### Supplied material ###

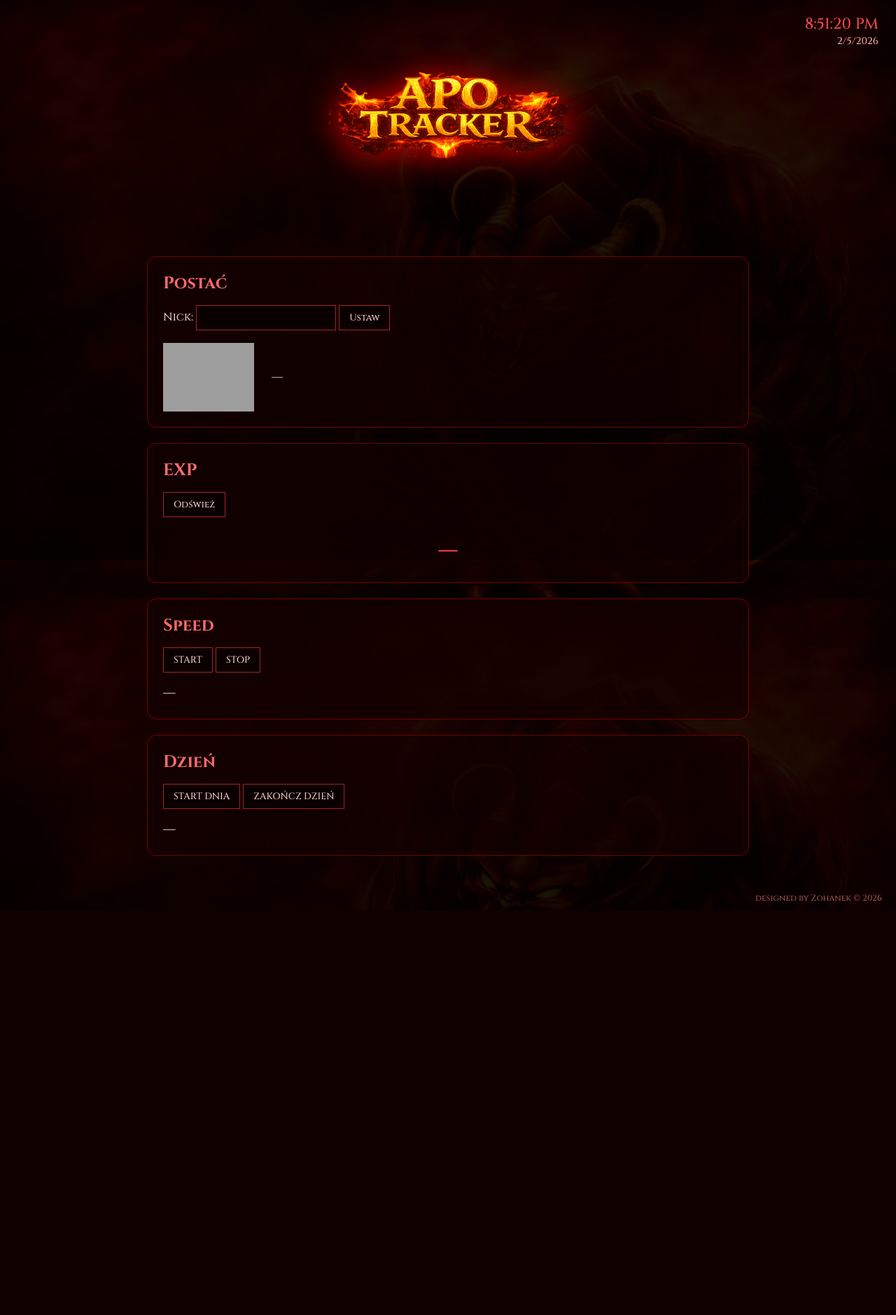
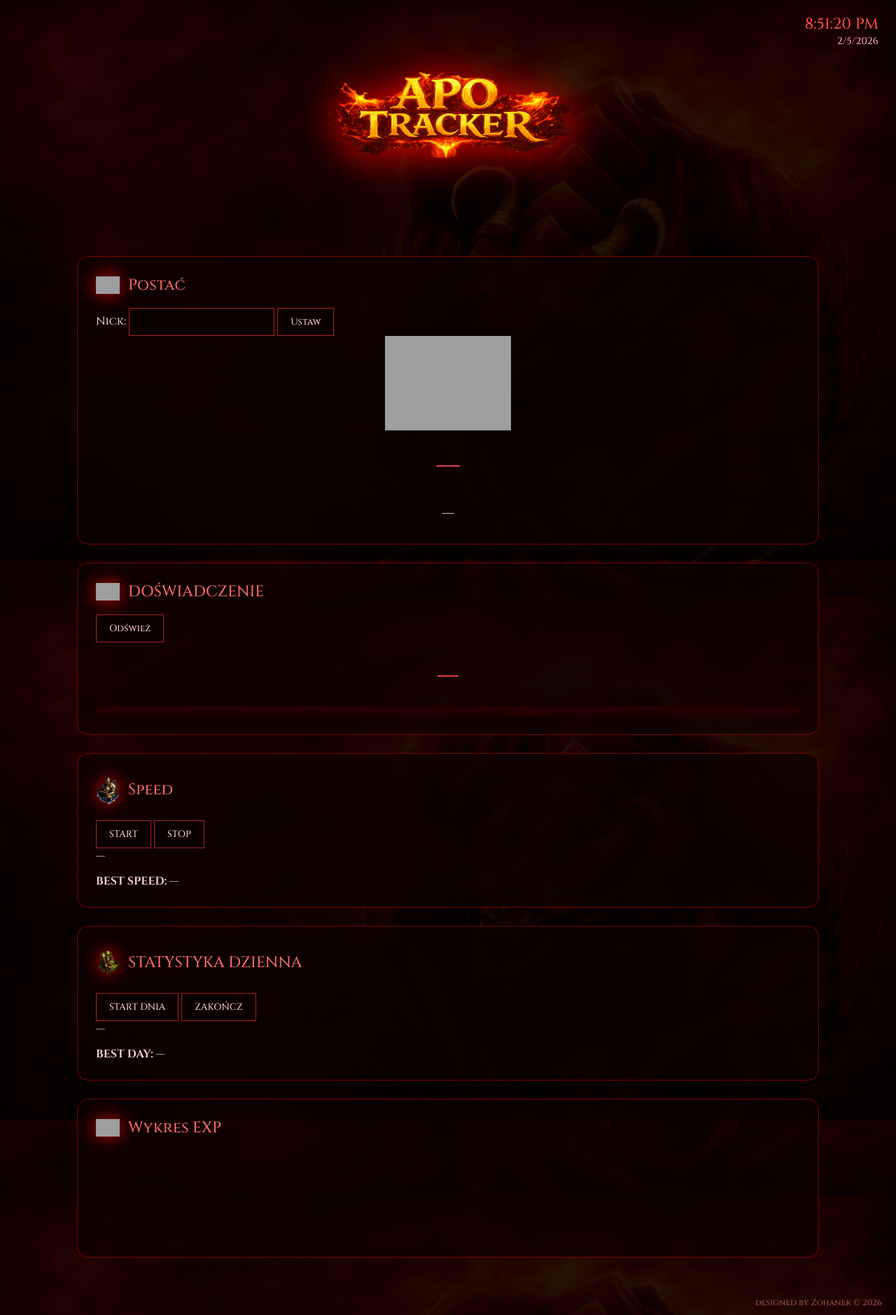
Before and after one commit to MaRch3w428/tibia-exp-tracker, a Flask app: page / in a window 1280 px wide. Shown: the whole page at 70% size. Before the commit the page ends 1301 px from the top, so only its background shows below. Run offline with Flask 3, Linux system fonts and the light colour scheme; grey boxes are pictures that could not be loaded.

Commit message:
index.html

```diff
--- a/templates/index.html
+++ b/templates/index.html
@@ -2,19 +2,21 @@
 <html lang="pl">
 <head>
 <meta charset="UTF-8">
-<title>APO EXP Tracker</title>
+<title>APO Podkarpacki OTS Tracker</title>
 
 <link href="https://fonts.googleapis.com/css2?family=Cinzel+Decorative:wght@700;900&family=Cinzel:wght@500;700&display=swap" rel="stylesheet">
+<script src="https://cdn.jsdelivr.net/npm/chart.js"></script>
 
 <style>
 *{box-sizing:border-box}
 
+/* ===== BODY ===== */
 body{
   margin:0;
   font-family:'Cinzel',serif;
-  color:#f2caca;
+  color:#f3caca;
   background:
-    linear-gradient(rgba(0,0,0,.85), rgba(0,0,0,.95)),
+    linear-gradient(rgba(0,0,0,.82), rgba(0,0,0,.95)),
     url("/static/bg.jpg") center/cover no-repeat fixed;
 }
 
@@ -27,17 +29,16 @@ body{
   align-items:center;
   justify-content:center;
   z-index:9999;
-  animation:introFade 3s forwards;
+  animation:introFade 4s forwards;
 }
-#intro h1{
-  font-family:'Cinzel Decorative',serif;
-  font-size:64px;
-  color:#ff3b3b;
-  text-shadow:0 0 30px rgba(255,0,0,.9);
-  animation:introText 3s forwards;
+#intro img{
+  width:480px;
+  max-width:90%;
+  animation:introZoom 4s forwards;
+  filter:drop-shadow(0 0 60px rgba(255,0,0,.9));
 }
-@keyframes introFade{0%,80%{opacity:1}100%{opacity:0;visibility:hidden}}
-@keyframes introText{0%{opacity:0;transform:scale(.7)}40%{opacity:1}100%{transform:scale(1.05)}}
+@keyframes introFade{0%,85%{opacity:1}100%{opacity:0;visibility:hidden}}
+@keyframes introZoom{0%{transform:scale(.7);opacity:0}40%{opacity:1}100%{transform:scale(1.05)}}
 
 /* ===== CLOCK ===== */
 #clock{
@@ -57,61 +58,126 @@ header{
 }
 header img{
   max-width:420px;
-  filter:drop-shadow(0 0 25px rgba(255,0,0,.8));
+  filter:drop-shadow(0 0 30px rgba(255,0,0,.9));
 }
 
 /* ===== LAYOUT ===== */
 .container{
-  max-width:900px;
+  max-width:1100px;
   margin:auto;
   padding:20px;
 }
+
+/* ===== CARDS ===== */
 .card{
-  background:rgba(20,0,0,.7);
-  border:1px solid rgba(255,0,0,.4);
-  border-radius:14px;
-  padding:22px;
-  margin-bottom:22px;
+  background:rgba(15,0,0,.65);
+  border:1px solid rgba(255,0,0,.45);
+  border-radius:16px;
+  padding:26px;
+  margin-bottom:26px;
+  backdrop-filter:blur(4px);
+  transition:.3s;
 }
-h2{margin:0 0 15px;color:#ff6a6a}
+.card:hover{
+  box-shadow:0 0 30px rgba(255,0,0,.35);
+  transform:translateY(-2px);
+}
 
-/* ===== INPUTS ===== */
+.section-title{
+  display:flex;
+  align-items:center;
+  gap:12px;
+  font-size:22px;
+  color:#ff6a6a;
+  margin-bottom:18px;
+}
+.section-title img{
+  width:34px;
+  filter:drop-shadow(0 0 12px rgba(255,0,0,.8));
+}
+
+/* ===== INPUTS / BUTTONS ===== */
 input,button{
   background:#0b0000;
   color:#ffd0d0;
   border:1px solid #aa2222;
-  padding:8px 14px;
+  padding:10px 18px;
   font-family:'Cinzel',serif;
 }
-button{cursor:pointer}
+button{
+  cursor:pointer;
+  position:relative;
+  overflow:hidden;
+}
+button:hover{
+  box-shadow:0 0 18px rgba(255,0,0,.6);
+}
+button::after{
+  content:"";
+  position:absolute;
+  inset:0;
+  background:rgba(255,0,0,.15);
+  opacity:0;
+  transition:.3s;
+}
+button:hover::after{opacity:1}
 
-/* ===== CHAR ===== */
-#charBox{
+/* ===== HERO CHAR ===== */
+#charHero{
   display:flex;
+  flex-direction:column;
   align-items:center;
-  gap:25px;
-  margin-top:18px;
-}
-#vocationIcon{width:130px}
-#charInfo{font-size:20px;line-height:1.5}
-
-/* ===== EXP ===== */
-#expBox{
-  margin-top:25px;
+  gap:22px;
   text-align:center;
 }
-#expValue{
-  margin-top:20px;
-  font-size:34px;
-  font-weight:700;
+#vocationIcon{
+  width:180px;
+}
+#charNameBig{
+  font-size:42px;
   color:#ff4a4a;
-  text-shadow:0 0 20px rgba(255,0,0,.8);
+}
+#charStats{
+  font-size:22px;
+  line-height:1.6;
 }
 
-/* ===== SPEED / DAY ===== */
-.infoVal{
-  font-size:22px;
-  margin-top:15px;
+/* ===== EXPERIENCE ===== */
+#expValue{
+  margin-top:22px;
+  font-size:38px;
+  color:#ff4a4a;
+  text-shadow:0 0 25px rgba(255,0,0,.8);
+  text-align:center;
+}
+#expBar{
+  margin-top:18px;
+  height:14px;
+  background:#220000;
+  border-radius:10px;
+  overflow:hidden;
+}
+#expBar span{
+  display:block;
+  height:100%;
+  width:0%;
+  background:linear-gradient(90deg,#ff2a2a,#ff7a7a);
+  box-shadow:0 0 20px rgba(255,0,0,.8);
+}
+
+/* ===== LISTS ===== */
+.list{
+  margin-top:14px;
+}
+.list div{
+  display:flex;
+  justify-content:space-between;
+  padding:6px 0;
+  border-bottom:1px solid rgba(255,255,255,.08);
+}
+.list button{
+  padding:4px 10px;
+  font-size:12px;
 }
 
 /* ===== FOOTER ===== */
@@ -126,51 +192,82 @@ footer{
 
 <body>
 
+<!-- INTRO -->
 <div id="intro">
-  <h1>APO TRACKER</h1>
+  <img src="/static/intro/intro.png">
 </div>
 
 <div id="clock"></div>
 
 <header>
-  <img src="/static/header/apo-tracker.png" alt="APO Tracker">
+  <img src="/static/header/apo-tracker.png">
 </header>
 
 <div class="container">
 
+<!-- POSTAĆ -->
 <div class="card">
-  <h2>Postać</h2>
+  <div class="section-title">
+    <img src="/static/icons/knight.png"> Postać
+  </div>
+
   Nick:
-  <input id="charName">
+  <input id="charInput">
   <button onclick="setChar()">Ustaw</button>
 
-  <div id="charBox">
+  <div id="charHero">
     <img id="vocationIcon" src="/static/icons/rook.png">
-    <div id="charInfo">—</div>
+    <div id="charNameBig">—</div>
+    <div id="charStats">—</div>
   </div>
 </div>
 
+<!-- DOŚWIADCZENIE -->
 <div class="card">
-  <h2>EXP</h2>
+  <div class="section-title">
+    <img src="/static/icons/sorcerer.png"> DOŚWIADCZENIE
+  </div>
+
   <button onclick="refresh()">Odśwież</button>
 
-  <div id="expBox">
-    <div id="expValue">—</div>
-  </div>
+  <div id="expValue">—</div>
+  <div id="expBar"><span></span></div>
 </div>
 
+<!-- SPEED -->
 <div class="card">
-  <h2>Speed</h2>
+  <div class="section-title">
+    <img src="/static/icons/paladin.png"> Speed
+  </div>
+
   <button onclick="startSpeed()">START</button>
   <button onclick="stopSpeed()">STOP</button>
-  <div id="speedInfo" class="infoVal">—</div>
+
+  <div id="speedInfo">—</div>
+  <div class="list" id="speedList"></div>
+  <div><b>BEST SPEED:</b> <span id="bestSpeed">—</span></div>
 </div>
 
+<!-- STATYSTYKA DZIENNA -->
 <div class="card">
-  <h2>Dzień</h2>
+  <div class="section-title">
+    <img src="/static/icons/druid.png"> STATYSTYKA DZIENNA
+  </div>
+
   <button onclick="startDay()">START DNIA</button>
-  <button onclick="endDay()">ZAKOŃCZ DZIEŃ</button>
-  <div id="dayInfo" class="infoVal">—</div>
+  <button onclick="endDay()">ZAKOŃCZ</button>
+
+  <div id="dayInfo">—</div>
+  <div class="list" id="dayList"></div>
+  <div><b>BEST DAY:</b> <span id="bestDay">—</span></div>
+</div>
+
+<!-- WYKRES -->
+<div class="card">
+  <div class="section-title">
+    <img src="/static/icons/rook.png"> Wykres EXP
+  </div>
+  <canvas id="chart" height="120"></canvas>
 </div>
 
 </div>
@@ -180,82 +277,124 @@ footer{
 </footer>
 
 <script>
-/* ===== CLOCK ===== */
-function updateClock(){
+/* CLOCK */
+function tick(){
   const d=new Date();
   clock.innerHTML=d.toLocaleTimeString()+"<span>"+d.toLocaleDateString()+"</span>";
 }
-setInterval(updateClock,1000);
-updateClock();
+setInterval(tick,1000);tick();
 year.innerText=new Date().getFullYear();
 
-/* ===== STATE ===== */
-let currentChar="";
-let speedStartExp=0, speedStartTime=0;
-let dayStartExp=0;
+/* STATE */
+let char=localStorage.getItem("char")||"";
+charInput.value=char;
+let speeds=JSON.parse(localStorage.getItem("speeds")||"[]");
+let days=JSON.parse(localStorage.getItem("days")||"[]");
+let speedStartExp=0,speedStartTime=0,dayStartExp=0;
+let chart=null;
 
-/* ===== ICON MAP (FIXED) ===== */
+/* ICON MAP */
 function iconFor(v){
-  if(!v) return "rook.png";
-
-  v = v.trim().toLowerCase();
-
-  if(v === "druid") return "druid.png";
-  if(v === "paladyn") return "paladin.png";
-  if(v === "knight") return "knight.png";
-  if(v === "czarodziej") return "sorcerer.png";
-
-  return "rook.png";
+  if(!v)return"rook.png";
+  v=v.trim().toLowerCase();
+  if(v==="druid")return"druid.png";
+  if(v==="paladyn")return"paladin.png";
+  if(v==="knight")return"knight.png";
+  if(v==="czarodziej")return"sorcerer.png";
+  return"rook.png";
 }
 
-/* ===== FETCH ===== */
+/* API */
 async function fetchPlayer(){
-  const r = await fetch(`/player/${currentChar}`);
-  if(!r.ok) throw "API error";
+  const r=await fetch(`/player/${char}`);
   return r.json();
 }
 
-/* ===== ACTIONS ===== */
+/* SET CHAR */
 function setChar(){
-  currentChar = charName.value.trim();
+  char=charInput.value.trim();
+  localStorage.setItem("char",char);
   refresh();
 }
 
+/* REFRESH */
 async function refresh(){
-  if(!currentChar) return;
-
-  const d = await fetchPlayer();
-
+  if(!char)return;
+  const d=await fetchPlayer();
   vocationIcon.src="/static/icons/"+iconFor(d.vocation);
-  charInfo.innerHTML=`<b>${d.name}</b><br>Level: ${d.level}<br>Magic: ${d.magic}<br>${d.vocation}`;
+  charNameBig.innerText=d.name;
+  charStats.innerHTML=`Level ${d.level} | Magic ${d.magic}`;
   expValue.innerText=d.experience.toLocaleString();
+  document.querySelector("#expBar span").style.width="100%";
 }
 
-/* ===== SPEED ===== */
+/* SPEED */
 async function startSpeed(){
   const d=await fetchPlayer();
   speedStartExp=d.experience;
   speedStartTime=Date.now();
-  speedInfo.innerText="Liczenie…";
 }
 async function stopSpeed(){
   const d=await fetchPlayer();
   const min=(Date.now()-speedStartTime)/60000;
   const gain=d.experience-speedStartExp;
-  speedInfo.innerText=`+${gain.toLocaleString()} EXP | ${Math.round(gain/min)} EXP/min`;
+  const epm=Math.round(gain/min);
+  speeds.push({epm,txt:`+${gain.toLocaleString()} EXP (${epm}/min)`});
+  localStorage.setItem("speeds",JSON.stringify(speeds));
+  renderSpeeds();
+}
+function renderSpeeds(){
+  speedList.innerHTML="";
+  let best=0;
+  speeds.forEach((s,i)=>{
+    best=Math.max(best,s.epm);
+    speedList.innerHTML+=`<div>${s.txt}<button onclick="delSpeed(${i})">X</button></div>`;
+  });
+  bestSpeed.innerText=best||"—";
+}
+function delSpeed(i){
+  speeds.splice(i,1);
+  localStorage.setItem("speeds",JSON.stringify(speeds));
+  renderSpeeds();
 }
 
-/* ===== DAY ===== */
+/* DAY */
 async function startDay(){
   const d=await fetchPlayer();
   dayStartExp=d.experience;
-  dayInfo.innerText="Dzień rozpoczęty";
 }
 async function endDay(){
   const d=await fetchPlayer();
   const gain=d.experience-dayStartExp;
-  dayInfo.innerText=`Dziś: +${gain.toLocaleString()} EXP`;
+  days.push(gain);
+  localStorage.setItem("days",JSON.stringify(days));
+  renderDays();
 }
+function renderDays(){
+  dayList.innerHTML="";
+  let best=0;
+  days.forEach((g,i)=>{
+    best=Math.max(best,g);
+    dayList.innerHTML+=`<div>+${g.toLocaleString()} EXP<button onclick="delDay(${i})">X</button></div>`;
+  });
+  bestDay.innerText=best||"—";
+}
+
+/* CHART */
+function renderChart(){
+  const ctx=document.getElementById("chart");
+  if(chart)chart.destroy();
+  chart=new Chart(ctx,{
+    type:"line",
+    data:{labels:days.map((_,i)=>i+1),datasets:[{data:days,borderColor:"#ff4a4a"}]},
+    options:{plugins:{legend:{display:false}}}
+  });
+}
+
+/* INIT */
+if(char)refresh();
+renderSpeeds();
+renderDays();
 </script>
 
 </body>
```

###

If a line of the data holds the string "background", list it.

_Task answer_
Before and after one commit to MaRch3w428/tibia-exp-tracker, a Flask app: page / in a window 1280 px wide. Shown: the whole page at 70% size. Before the commit the page ends 1301 px from the top, so only its background shows below. Run offline with Flask 3, Linux system fonts and the light colour scheme; grey boxes are pictures that could not be loaded.
   background:
-  background:rgba(20,0,0,.7);
+  background:rgba(15,0,0,.65);
   background:#0b0000;
+  background:rgba(255,0,0,.15);
+  background:#220000;
+  background:linear-gradient(90deg,#ff2a2a,#ff7a7a);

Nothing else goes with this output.